You can but their primary concern is that you can draw the figure. This isn’t a program that will teach you how to draw. They’re looking for people who can already draw. This is a program that will teach you how to take your drawing skills and animate with them. Some of my classmates already experimented with animation prior to attending; some of us (myself included) had never animated before starting this program. So you can include some of your animation in your portfolio but it’s not going to make or break the situation.
How much do grades and test scores factor into the admission process?
None. Zero. Zilch. Although they have you submit those things, they don’t even look at them until they’ve already accepted your portfolio. Getting into the character animation program is based solely on talent and skill.
Can I transfer into the program?
Yes and no. If you have attended college elsewhere, your credits will transfer over. However, this only really gets you out of taking critical studies classes (i.e. liberal arts classes necessary to graduate); it won’t advance you through the program. Because it is highly structured, it is a four-year program no matter what.
Can I attend part-time?
As far as I understand it, the answer is ‘no’. It’s a highly structured program and you take specific classes during specific semesters. However, I’m not 100% sure on this so your best bet would be to call the Character Animation office and get the answer right from the source!
I didn’t get in! Now what?
That’s okay, most people don’t get in on their first try.
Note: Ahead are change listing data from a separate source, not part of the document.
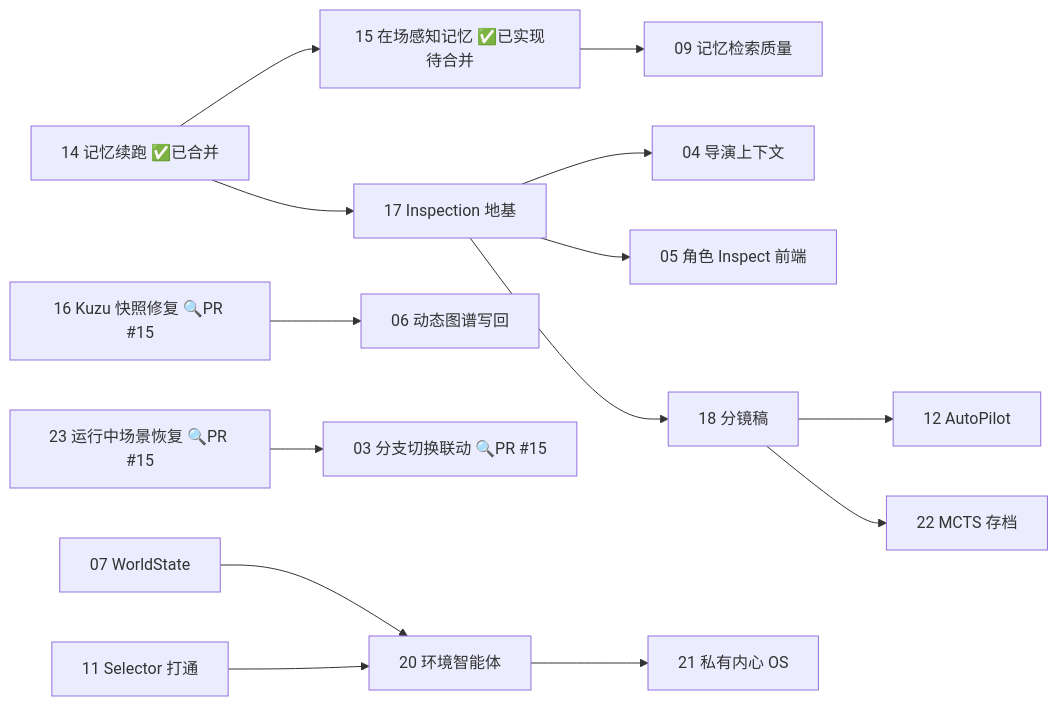
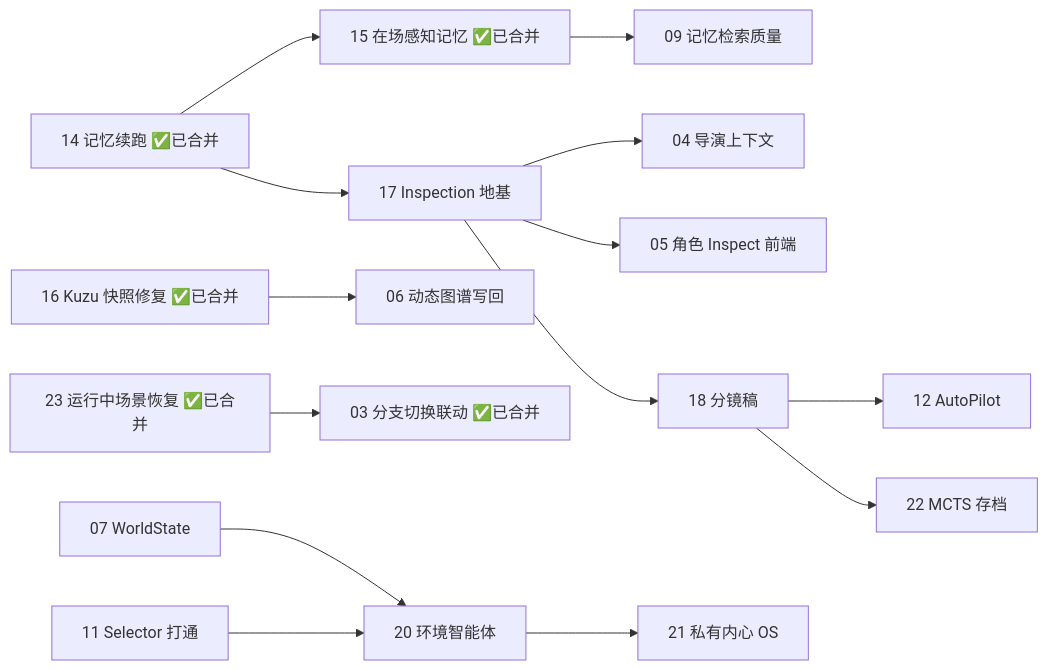
Before and after one commit to YuanPeixi/PlotSystem2: the diagram in docs/fix-tickets/README.md, drawn with Mermaid. The commit also changed other lines of this file, not shown here.

````diff
--- a/docs/fix-tickets/README.md
+++ b/docs/fix-tickets/README.md
@@ -197,16 +197,16 @@
 ```mermaid
 graph LR
-  T14[14 记忆续跑 ✅已合并] --> T15[15 在场感知记忆 ✅已实现待合并]
+  T14[14 记忆续跑 ✅已合并] --> T15[15 在场感知记忆 ✅已合并]
   T14 --> T17[17 Inspection 地基]
   T15 --> T09[09 记忆检索质量]
-  T16[16 Kuzu 快照修复 🔍PR #15] --> T06[06 动态图谱写回]
-  T23[23 运行中场景恢复 🔍PR #15] --> T03[03 分支切换联动 🔍PR #15]
+  T16[16 Kuzu 快照修复 ✅已合并] --> T06[06 动态图谱写回]
+  T23[23 运行中场景恢复 ✅已合并] --> T03[03 分支切换联动 ✅已合并]
   T17 --> T04[04 导演上下文]
   T17 --> T05[05 角色 Inspect 前端]
   T17 --> T18[18 分镜稿]
   T18 --> T12[12 AutoPilot]
   T18 --> T22[22 MCTS 存档]
   T07[07 WorldState] --> T20[20 环境智能体]
   T11[11 Selector 打通] --> T20
   T20 --> T21[21 私有内心 OS]
 ```
````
It’s pretty rare to get in straight out of high school and most people in the program already have a bit of college under their belt. If you don’t get in but still really want to go, consider a community college or a state school. Call the admissions office to get some feedback as to why your portfolio wasn’t accepted and what you should work on for your next year’s application.
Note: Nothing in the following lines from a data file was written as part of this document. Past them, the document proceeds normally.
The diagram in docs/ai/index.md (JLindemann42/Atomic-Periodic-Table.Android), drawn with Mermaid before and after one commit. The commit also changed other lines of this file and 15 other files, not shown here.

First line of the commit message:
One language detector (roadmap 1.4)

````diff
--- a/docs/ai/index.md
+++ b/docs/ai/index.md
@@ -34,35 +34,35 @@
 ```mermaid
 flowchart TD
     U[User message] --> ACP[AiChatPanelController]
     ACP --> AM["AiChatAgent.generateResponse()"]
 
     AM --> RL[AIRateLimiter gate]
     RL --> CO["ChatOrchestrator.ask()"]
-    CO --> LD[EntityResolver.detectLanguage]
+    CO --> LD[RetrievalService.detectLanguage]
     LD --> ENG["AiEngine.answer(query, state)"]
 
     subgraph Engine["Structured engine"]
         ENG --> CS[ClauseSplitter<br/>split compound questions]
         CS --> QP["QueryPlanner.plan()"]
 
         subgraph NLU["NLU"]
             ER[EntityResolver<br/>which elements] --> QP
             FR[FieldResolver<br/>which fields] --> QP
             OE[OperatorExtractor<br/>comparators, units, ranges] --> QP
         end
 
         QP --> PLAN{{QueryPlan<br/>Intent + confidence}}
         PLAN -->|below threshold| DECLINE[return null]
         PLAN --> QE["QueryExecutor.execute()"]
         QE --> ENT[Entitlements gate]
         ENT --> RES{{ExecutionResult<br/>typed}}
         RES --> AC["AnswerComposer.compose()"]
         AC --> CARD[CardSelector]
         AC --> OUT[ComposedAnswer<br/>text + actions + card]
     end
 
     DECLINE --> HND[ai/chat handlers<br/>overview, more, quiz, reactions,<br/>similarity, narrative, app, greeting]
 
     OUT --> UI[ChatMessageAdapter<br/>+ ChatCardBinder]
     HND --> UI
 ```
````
I got in! What’s it going to be like?
It’s going to be awesome! You have teachers who work for Disney, Dreamworks, etc. All your classmates are kick-ass artists who are very enthusiastic about what they’re doing and are sources of constant inspiration. Sleep is a thing of the past because you are going to be busy, busy, busy! Studios pay a lot of attention to the school–they come by to give presentations, lectures, workshops, etc.
Like mentioned, the program is very structured. Aside from your critical studies classes, your schedule is already set for you. They split the incoming class into two sections and one sections will get one schedule and the other section will get the other schedule. Therefore, you will have the same people in all your character animation classes. Classes meet once a week and everyone gets a cubicle with an animation desk in it (there are some singles but those go to the upper-classmen; everyone else gets doubles or triples). You can rent or buy an animation disc for your desk. This is an example of a freshman schedule (mine):
Video Animation 9-12
Basic Perspective 1-4
Beginning Story Development 7-10
Color & Design I 9-12
Animation I (computer) 8-11
Figure Drawing I 9-4
Animation I (traditional) 7-10
Story for Animators 10-12
Freshman are required to make a 90-second film (no dialogue, no choreographed music) by the end of their first year and much of your second semester will be devoted to making this happen.
What else can you tell me?
That I like cake? Ha! I think that about covers it. If you have a question that wasn’t answered here, feel free to e.mail me at: email@example.com. Good luck!